(Change listing data)

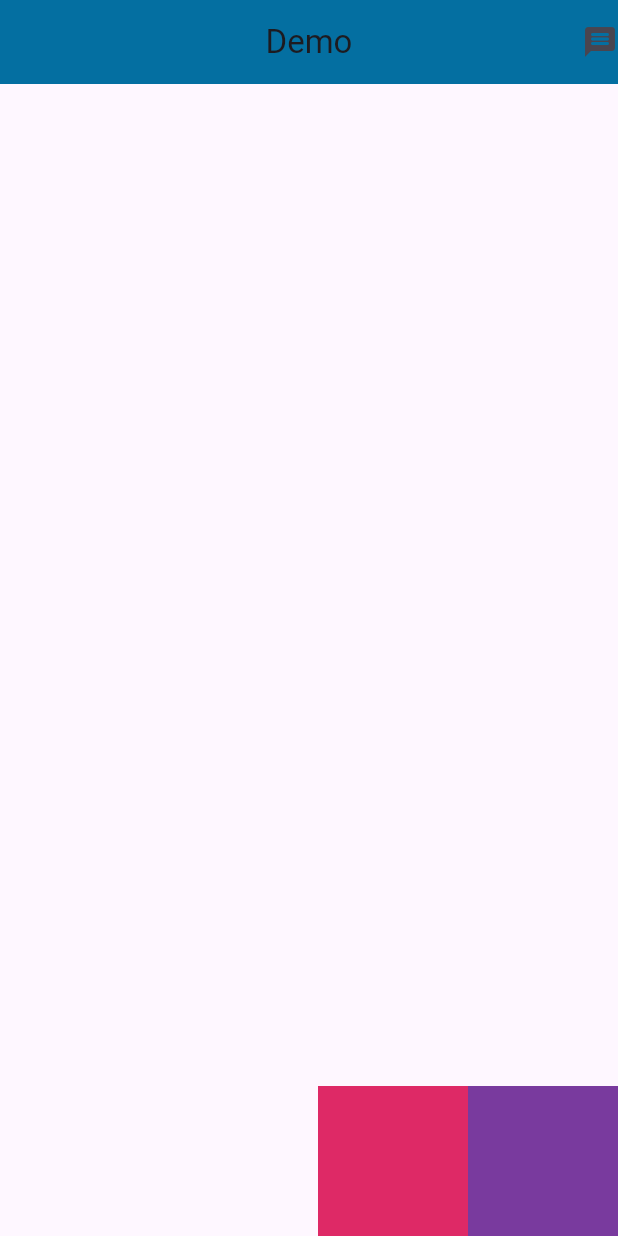
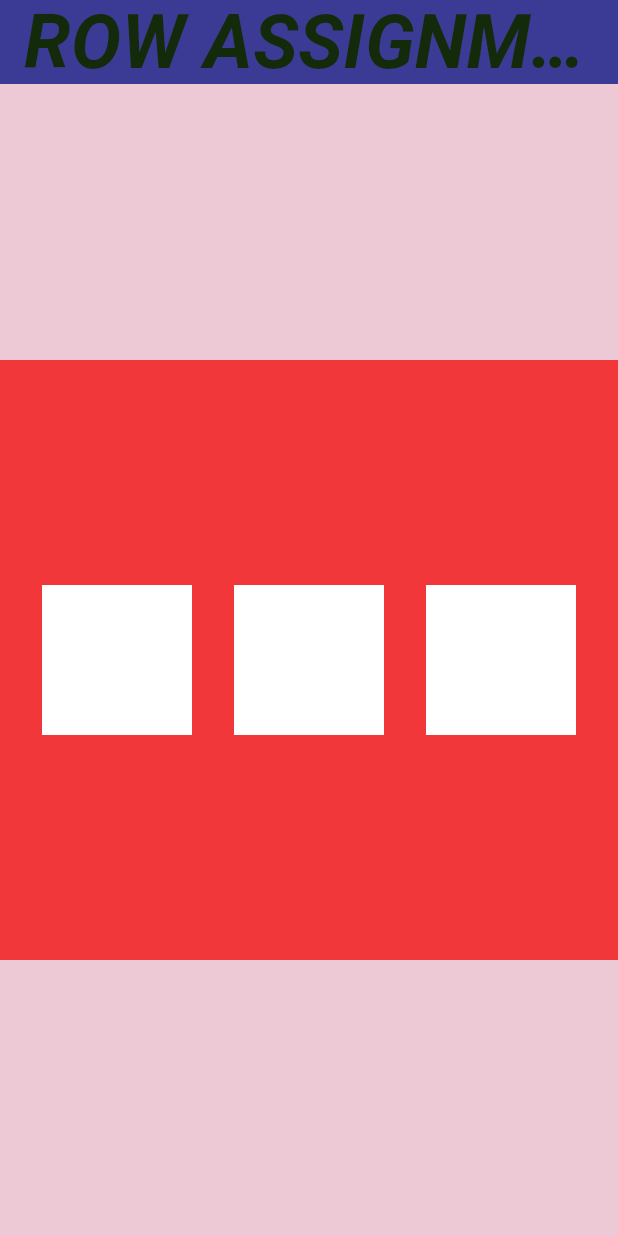
Before and after one commit to sakshisakunde/Codex_flutter, a Flutter app: the screen it shows after launch, on a phone screen of 412 x 824 dp. Run offline on Flutter 3.47's test engine with Material 3 defaults, Android fonts, the light colour scheme and no system bars; missing offline and left inert: dart:html.

Commit message:
Assignments 5 and 6

```diff
--- a/practical2/practical2/lib/Assignment4.dart
+++ b/practical2/practical2/lib/Assignment4.dart
@@ -5,7 +5,8 @@ class Assignment4 extends StatelessWidget {
 
   @override
   Widget build(BuildContext context) {
-    return Scaffold(appBar: AppBar(
+    return Scaffold(
+      appBar: AppBar(
         centerTitle: true,
         title: Text("Demo"),
           backgroundColor:Color.fromARGB(255, 4, 111, 161),
--- /dev/null
+++ b/practical2/practical2/lib/Assignment5.dart
@@ -0,0 +1,60 @@
+import 'dart:ui';
+
+import 'package:flutter/animation.dart';
+import 'package:flutter/cupertino.dart';
+import 'package:flutter/material.dart';
+import 'package:flutter/painting.dart';
+import 'package:flutter/rendering.dart';
+import 'package:flutter/services.dart';
+import 'package:flutter/widgets.dart';
+
+class Assignment5 extends StatelessWidget {
+  const Assignment5({super.key});
+
+  @override
+  Widget build(BuildContext context) {
+    return  Scaffold(
+      appBar: AppBar(
+        centerTitle:true,
+          title: const Text(style: TextStyle(color: Color.fromARGB(255, 19, 42, 11),fontStyle: FontStyle.italic,fontWeight: FontWeight.w600,fontSize: 50),"ROW ASSIGNMENT 5"),
+           backgroundColor: Color.fromARGB(255, 59, 59, 149),
+      ),
+
+      body: Container(
+    color: Color.fromARGB(184, 230, 183, 198),
+
+      child:Center(
+      child: Container(
+        color: Color.fromARGB(192, 243, 7, 7),
+        height: 400,
+        width: 500,
+
+        child : Row(
+        mainAxisAlignment: MainAxisAlignment.spaceEvenly,
+        crossAxisAlignment: CrossAxisAlignment.center,
+        children: [
+          Container(
+            height: 100,
+            width: 100,
+            color: Colors.white,
+          ),
+          Container(
+            height: 100,
+            width: 100,
+            color: Colors.white,
+          ),
+          Container(
+            height: 100,
+            width: 100,
+            color: Colors.white,
+          ),
+        ],
+      )
+
+      ),
+    ),
+     ),
+    );
+
+  }
+}
--- a/practical2/practical2/lib/main.dart
+++ b/practical2/practical2/lib/main.dart
@@ -3,6 +3,8 @@ import 'package:practical2/Assignment1.dart';
 import 'package:practical2/Assignment2.dart';
 import 'package:practical2/Assignment3.dart';
 import 'package:practical2/Assignment4.dart';
+import 'package:practical2/Assignment5.dart';
+import 'package:practical2/Assignment6.dart';
 
 void main() {
   runApp(const MyApp());
@@ -16,7 +18,8 @@ class MyApp extends StatelessWidget {
   Widget build(BuildContext context) {
     return MaterialApp(
       debugShowCheckedModeBanner: false,
-      home: Assignment4(
+      home: Assignment5(
+
 
       ),
     );
```
Also changed, not shown: practical2/practical2/lib/Assignment6.dart (added, +90 -0 lines).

WHAT IS NEEDED:
Exactly what appears in the records above must be returned, apart from the pictures.

PROBLEM SOLUTION:
Before and after one commit to sakshisakunde/Codex_flutter, a Flutter app: the screen it shows after launch, on a phone screen of 412 x 824 dp. Run offline on Flutter 3.47's test engine with Material 3 defaults, Android fonts, the light colour scheme and no system bars; missing offline and left inert: dart:html.

Commit message:
Assignments 5 and 6

```diff
--- a/practical2/practical2/lib/Assignment4.dart
+++ b/practical2/practical2/lib/Assignment4.dart
@@ -5,7 +5,8 @@ class Assignment4 extends StatelessWidget {
 
   @override
   Widget build(BuildContext context) {
-    return Scaffold(appBar: AppBar(
+    return Scaffold(
+      appBar: AppBar(
         centerTitle: true,
         title: Text("Demo"),
           backgroundColor:Color.fromARGB(255, 4, 111, 161),
--- /dev/null
+++ b/practical2/practical2/lib/Assignment5.dart
@@ -0,0 +1,60 @@
+import 'dart:ui';
+
+import 'package:flutter/animation.dart';
+import 'package:flutter/cupertino.dart';
+import 'package:flutter/material.dart';
+import 'package:flutter/painting.dart';
+import 'package:flutter/rendering.dart';
+import 'package:flutter/services.dart';
+import 'package:flutter/widgets.dart';
+
+class Assignment5 extends StatelessWidget {
+  const Assignment5({super.key});
+
+  @override
+  Widget build(BuildContext context) {
+    return  Scaffold(
+      appBar: AppBar(
+        centerTitle:true,
+          title: const Text(style: TextStyle(color: Color.fromARGB(255, 19, 42, 11),fontStyle: FontStyle.italic,fontWeight: FontWeight.w600,fontSize: 50),"ROW ASSIGNMENT 5"),
+           backgroundColor: Color.fromARGB(255, 59, 59, 149),
+      ),
+
+      body: Container(
+    color: Color.fromARGB(184, 230, 183, 198),
+
+      child:Center(
+      child: Container(
+        color: Color.fromARGB(192, 243, 7, 7),
+        height: 400,
+        width: 500,
+
+        child : Row(
+        mainAxisAlignment: MainAxisAlignment.spaceEvenly,
+        crossAxisAlignment: CrossAxisAlignment.center,
+        children: [
+          Container(
+            height: 100,
+            width: 100,
+            color: Colors.white,
+          ),
+          Container(
+            height: 100,
+            width: 100,
+            color: Colors.white,
+          ),
+          Container(
+            height: 100,
+            width: 100,
+            color: Colors.white,
+          ),
+        ],
+      )
+
+      ),
+    ),
+     ),
+    );
+
+  }
+}
--- a/practical2/practical2/lib/main.dart
+++ b/practical2/practical2/lib/main.dart
@@ -3,6 +3,8 @@ import 'package:practical2/Assignment1.dart';
 import 'package:practical2/Assignment2.dart';
 import 'package:practical2/Assignment3.dart';
 import 'package:practical2/Assignment4.dart';
+import 'package:practical2/Assignment5.dart';
+import 'package:practical2/Assignment6.dart';
 
 void main() {
   runApp(const MyApp());
@@ -16,7 +18,8 @@ class MyApp extends StatelessWidget {
   Widget build(BuildContext context) {
     return MaterialApp(
       debugShowCheckedModeBanner: false,
-      home: Assignment4(
+      home: Assignment5(
+
 
       ),
     );
```
Also changed, not shown: practical2/practical2/lib/Assignment6.dart (added, +90 -0 lines).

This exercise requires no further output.